Background: Demographic factors such as ethnicity may affect bariatric surgery outcomes. We examined weight loss and co-morbidities outcomes in African American, Caucasian, and Hispanic patients who underwent laparoscopic gastric banding (LAGB) and Roux-en-Y gastric bypass (RYGB). The primary aim was to investigate demographic differences in weight loss and co-morbidities outcomes.
Methods: We retrospectively examined weight change and co-morbidities outcomes in our prospective database. A total of 1,903 patients underwent LAGB or RYGB between January 1, 2005 and March 31, 2012. Of those, 1828 completed their 1-year follow-up visit (9-15 mo) and had complete data. We excluded patients who were missing ethnicity information, resulting in a final cohort of 1,684 patients. Multivariate analyses and χ2 tests were used to examine demographic variables in body mass index (BMI) change, percent excess weight loss (%EWL), and remission of co-morbidities. We also examined weight loss outcomes at 2- and 3-year follow-up.
Results: Overall, those who underwent RYGB had a lower BMI and greater %EWL at 1, 2, and 3 years compared to those who had undergone LAGB. Overall, African American patients had a higher postoperative BMI than either Caucasian or Hispanic patients. African American patients also showed less %EWL than Caucasian and Hispanic patients. When we examined within surgery type, ethnic differences between African American and Caucasian patients were present across all 3 years in RYGB, but there were no ethnic differences by year 3 in LAGB. Additionally, African American and Hispanic patients no longer differed by year 3 in RYGB and by year 2 in LAGB. There were no significant ethnic differences in remission of diabetes, hyperlipidemia, hypertension, and sleep apnea at 1 year.
Conclusion: Our study found significant ethnic differences in the postoperative BMI and %EWL, which were more pronounced in patients undergoing RYGB than LAGB at the 3-year time point. These weight loss differences did not translate to a lower rate of co-morbidities remission.

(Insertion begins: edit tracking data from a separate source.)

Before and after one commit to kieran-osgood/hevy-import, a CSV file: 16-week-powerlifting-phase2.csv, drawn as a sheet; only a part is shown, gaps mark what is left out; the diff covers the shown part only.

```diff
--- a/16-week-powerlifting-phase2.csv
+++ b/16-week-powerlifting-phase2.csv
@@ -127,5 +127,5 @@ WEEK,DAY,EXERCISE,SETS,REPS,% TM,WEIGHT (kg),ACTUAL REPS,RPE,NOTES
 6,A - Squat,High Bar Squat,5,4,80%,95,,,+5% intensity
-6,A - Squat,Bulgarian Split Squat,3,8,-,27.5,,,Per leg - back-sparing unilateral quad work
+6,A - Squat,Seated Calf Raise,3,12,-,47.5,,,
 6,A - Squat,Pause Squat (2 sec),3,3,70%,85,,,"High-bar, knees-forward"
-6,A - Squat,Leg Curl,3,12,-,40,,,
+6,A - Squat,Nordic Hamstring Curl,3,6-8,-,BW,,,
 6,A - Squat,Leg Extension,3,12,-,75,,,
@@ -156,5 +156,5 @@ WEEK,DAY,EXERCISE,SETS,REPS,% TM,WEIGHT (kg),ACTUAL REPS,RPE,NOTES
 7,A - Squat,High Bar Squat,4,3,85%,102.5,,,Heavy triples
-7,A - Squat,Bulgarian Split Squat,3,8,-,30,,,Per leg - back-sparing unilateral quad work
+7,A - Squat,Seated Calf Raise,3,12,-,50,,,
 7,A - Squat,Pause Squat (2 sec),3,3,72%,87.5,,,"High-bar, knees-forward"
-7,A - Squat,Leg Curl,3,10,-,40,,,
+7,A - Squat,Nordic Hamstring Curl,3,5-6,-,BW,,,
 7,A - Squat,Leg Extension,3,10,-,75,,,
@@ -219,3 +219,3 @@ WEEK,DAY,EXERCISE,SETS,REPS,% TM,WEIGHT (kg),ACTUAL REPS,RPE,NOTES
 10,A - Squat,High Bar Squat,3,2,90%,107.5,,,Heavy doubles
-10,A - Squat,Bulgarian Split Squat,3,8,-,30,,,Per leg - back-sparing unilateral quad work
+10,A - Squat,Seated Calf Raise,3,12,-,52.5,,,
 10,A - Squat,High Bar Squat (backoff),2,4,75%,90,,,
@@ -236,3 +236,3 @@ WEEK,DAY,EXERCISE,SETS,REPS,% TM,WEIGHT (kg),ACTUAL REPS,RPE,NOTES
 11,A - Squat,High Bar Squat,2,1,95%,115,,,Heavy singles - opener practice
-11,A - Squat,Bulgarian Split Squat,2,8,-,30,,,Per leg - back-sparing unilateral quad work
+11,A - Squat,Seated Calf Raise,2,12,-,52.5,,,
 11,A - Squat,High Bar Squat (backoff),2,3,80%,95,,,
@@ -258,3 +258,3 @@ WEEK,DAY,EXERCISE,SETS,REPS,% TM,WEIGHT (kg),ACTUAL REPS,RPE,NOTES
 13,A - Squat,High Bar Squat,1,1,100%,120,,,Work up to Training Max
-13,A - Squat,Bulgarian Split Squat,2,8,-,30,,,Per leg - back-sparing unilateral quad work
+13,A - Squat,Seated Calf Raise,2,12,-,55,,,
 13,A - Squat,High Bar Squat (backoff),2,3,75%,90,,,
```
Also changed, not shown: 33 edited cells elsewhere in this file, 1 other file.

Keywords: Bariatric surgery; Ethnicity; Gender; Race.
Copyright © 2015 American Society for Bariatric Surgery. Published by Elsevier Inc. All rights reserved.